With the Executive severely lacking in energy, imagination, and compassion - and the House too eager to pass an ill-conceived economic rescue package - it's now up to the Senate to come up with a solid, sound supplemental budget that will force Duterte and his economic managers to change their ways and rethink their priorities.
Read more: https://www.rappler.com/thought-leaders/265575-analysis-how-senate-save-duterte-ailing-pandemic-resp
People and planet in peril
Five C's-Carbon, Celsius, Congestion, Contagion, and Consumption-underpin the events transpiring today, as argued in a new white paper (https://braintrustinc.org/the-final-decade/) released by Brain Trust Inc., a multidisciplinary think tank that I lead.
The paper maintains that the shakeup the entire world is now undergoing could have been mitigated, if not prevented, had we all paid closer attention to these five interlinked challenges manifesting in climate change over time, and right now, in the raging pandemic.
Read more: https://opinion.inquirer.net/131392/people-and-planet-in-peril
EDILBERTO C. DE JESUS
Lockdown costs and benefits
Addressing Asean heads of state last week, President Duterte called for a "reboot of the anti-virus plan" in the context of the need for a concerted regional approach against COVID-19. A review of the national COVID-19 strategy might also be timely to consider perspectives from the six-month struggle with the pandemic.
Read more: https://opinion.inquirer.net/131417/lockdown-costs-and-benefits
Will the birds stay?
June 30, 2020

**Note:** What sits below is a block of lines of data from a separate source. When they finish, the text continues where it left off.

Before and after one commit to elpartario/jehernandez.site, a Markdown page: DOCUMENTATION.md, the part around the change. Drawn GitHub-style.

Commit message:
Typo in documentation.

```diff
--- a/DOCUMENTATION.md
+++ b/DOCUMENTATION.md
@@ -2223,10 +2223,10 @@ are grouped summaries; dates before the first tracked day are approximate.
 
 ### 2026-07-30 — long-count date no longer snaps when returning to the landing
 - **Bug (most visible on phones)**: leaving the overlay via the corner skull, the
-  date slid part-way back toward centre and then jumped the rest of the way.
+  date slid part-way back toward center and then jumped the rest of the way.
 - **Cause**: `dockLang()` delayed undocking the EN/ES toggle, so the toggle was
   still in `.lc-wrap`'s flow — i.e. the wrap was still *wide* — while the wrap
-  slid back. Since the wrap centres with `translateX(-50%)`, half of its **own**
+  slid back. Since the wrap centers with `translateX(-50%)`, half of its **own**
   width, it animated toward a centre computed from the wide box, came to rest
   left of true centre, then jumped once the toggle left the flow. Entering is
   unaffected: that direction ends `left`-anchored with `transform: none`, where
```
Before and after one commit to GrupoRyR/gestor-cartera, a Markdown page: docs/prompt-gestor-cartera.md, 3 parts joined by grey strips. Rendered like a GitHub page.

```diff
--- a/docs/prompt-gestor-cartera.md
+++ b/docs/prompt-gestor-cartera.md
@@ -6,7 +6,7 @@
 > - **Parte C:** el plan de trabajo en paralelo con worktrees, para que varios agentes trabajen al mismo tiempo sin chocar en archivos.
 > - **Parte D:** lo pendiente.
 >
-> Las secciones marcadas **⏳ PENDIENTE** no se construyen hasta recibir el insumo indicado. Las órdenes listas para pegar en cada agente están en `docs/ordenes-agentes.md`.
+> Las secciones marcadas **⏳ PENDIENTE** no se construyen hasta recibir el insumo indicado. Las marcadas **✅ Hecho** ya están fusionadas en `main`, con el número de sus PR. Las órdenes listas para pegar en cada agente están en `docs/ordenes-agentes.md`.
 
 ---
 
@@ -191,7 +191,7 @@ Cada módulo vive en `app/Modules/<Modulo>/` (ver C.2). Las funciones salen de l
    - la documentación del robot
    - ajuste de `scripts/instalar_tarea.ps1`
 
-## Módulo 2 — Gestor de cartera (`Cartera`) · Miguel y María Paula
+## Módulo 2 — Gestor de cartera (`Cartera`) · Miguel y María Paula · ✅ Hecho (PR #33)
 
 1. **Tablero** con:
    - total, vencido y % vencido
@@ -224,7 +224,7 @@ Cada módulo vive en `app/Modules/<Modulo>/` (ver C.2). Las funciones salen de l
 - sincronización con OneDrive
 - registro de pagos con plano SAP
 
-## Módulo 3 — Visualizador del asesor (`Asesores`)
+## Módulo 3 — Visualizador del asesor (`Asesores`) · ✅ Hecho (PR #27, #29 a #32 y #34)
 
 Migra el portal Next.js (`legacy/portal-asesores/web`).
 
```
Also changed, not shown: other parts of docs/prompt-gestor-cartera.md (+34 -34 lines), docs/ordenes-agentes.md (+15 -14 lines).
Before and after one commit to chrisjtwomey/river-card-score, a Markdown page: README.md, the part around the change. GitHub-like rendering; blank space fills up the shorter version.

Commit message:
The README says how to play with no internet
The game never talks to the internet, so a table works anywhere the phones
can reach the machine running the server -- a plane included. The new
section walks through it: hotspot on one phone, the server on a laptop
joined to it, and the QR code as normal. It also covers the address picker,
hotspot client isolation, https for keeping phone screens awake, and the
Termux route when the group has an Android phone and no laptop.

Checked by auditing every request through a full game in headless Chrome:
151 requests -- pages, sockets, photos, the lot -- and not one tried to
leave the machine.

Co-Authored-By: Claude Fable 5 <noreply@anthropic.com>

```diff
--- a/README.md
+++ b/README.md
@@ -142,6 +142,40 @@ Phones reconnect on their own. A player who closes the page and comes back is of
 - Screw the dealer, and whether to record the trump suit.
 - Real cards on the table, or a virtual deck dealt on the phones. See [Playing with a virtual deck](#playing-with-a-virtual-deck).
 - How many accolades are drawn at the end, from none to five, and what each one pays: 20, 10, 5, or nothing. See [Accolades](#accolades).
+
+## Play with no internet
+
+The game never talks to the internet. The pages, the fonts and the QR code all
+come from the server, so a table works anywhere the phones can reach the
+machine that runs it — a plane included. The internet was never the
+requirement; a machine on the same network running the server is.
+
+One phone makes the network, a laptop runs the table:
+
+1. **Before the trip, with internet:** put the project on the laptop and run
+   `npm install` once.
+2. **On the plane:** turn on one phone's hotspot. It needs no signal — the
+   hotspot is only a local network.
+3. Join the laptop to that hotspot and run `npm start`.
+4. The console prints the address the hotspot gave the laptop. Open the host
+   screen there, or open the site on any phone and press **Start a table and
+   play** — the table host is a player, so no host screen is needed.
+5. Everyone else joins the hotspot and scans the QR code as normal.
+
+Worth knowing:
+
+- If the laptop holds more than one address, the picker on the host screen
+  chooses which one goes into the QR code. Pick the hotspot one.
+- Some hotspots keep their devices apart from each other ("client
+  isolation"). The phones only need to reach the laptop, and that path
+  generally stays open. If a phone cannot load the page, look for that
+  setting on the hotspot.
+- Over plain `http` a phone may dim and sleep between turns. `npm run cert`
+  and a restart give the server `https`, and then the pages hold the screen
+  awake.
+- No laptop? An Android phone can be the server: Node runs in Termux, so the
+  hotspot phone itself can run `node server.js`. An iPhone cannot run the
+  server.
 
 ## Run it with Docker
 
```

Everyone talks about the "new normal" and how we should all make sure it will be a "better normal." But there's a real tension between the urgent need to revive the economy and people's livelihoods as quickly as possible, versus making sure we "build back better." Some actually believe that the way to bring economies back on their feet is to set aside, at least temporarily, environmental and social standards that are seen to raise the cost of doing business, hence get in the way of restarting them as quickly as possible.
Read more: https://opinion.inquirer.net/131301/will-the-birds-stay
NO FREE LUNCH: The problem with shotguns
June 26, 2020
The problem with having a large informal sector-estimated in the Philippines to account for around 40 percent of GDP-is that those firms and workers are by definition not registered with, and therefore invisible, to government. Thus, remedial measures and assistance put together by government to help firms and their workers in times of need are not likely to reach participants therein.
The World Bank, with its unique access to economic data across almost all countries spanning the globe, has documented the close association between informality and underdevelopment, seen in a wide range of attributes. These include widespread poverty, lack of access to formal finance, inadequate public health systems, and weak social safety nets.
These vulnerabilities magnify the direct and indirect impacts of the COVID-19 crisis on people's livelihoods and overall welfare, and threaten to throw large numbers of people into extreme poverty. What is sad is that impressive gains had already been made around the globe in the last three decades to bring down the scourge of poverty; now it's all unraveling again, all because of a microscopic enemy no one saw coming.
Read more: https://opinion.inquirer.net/131165/informal-sector-bane-and-boon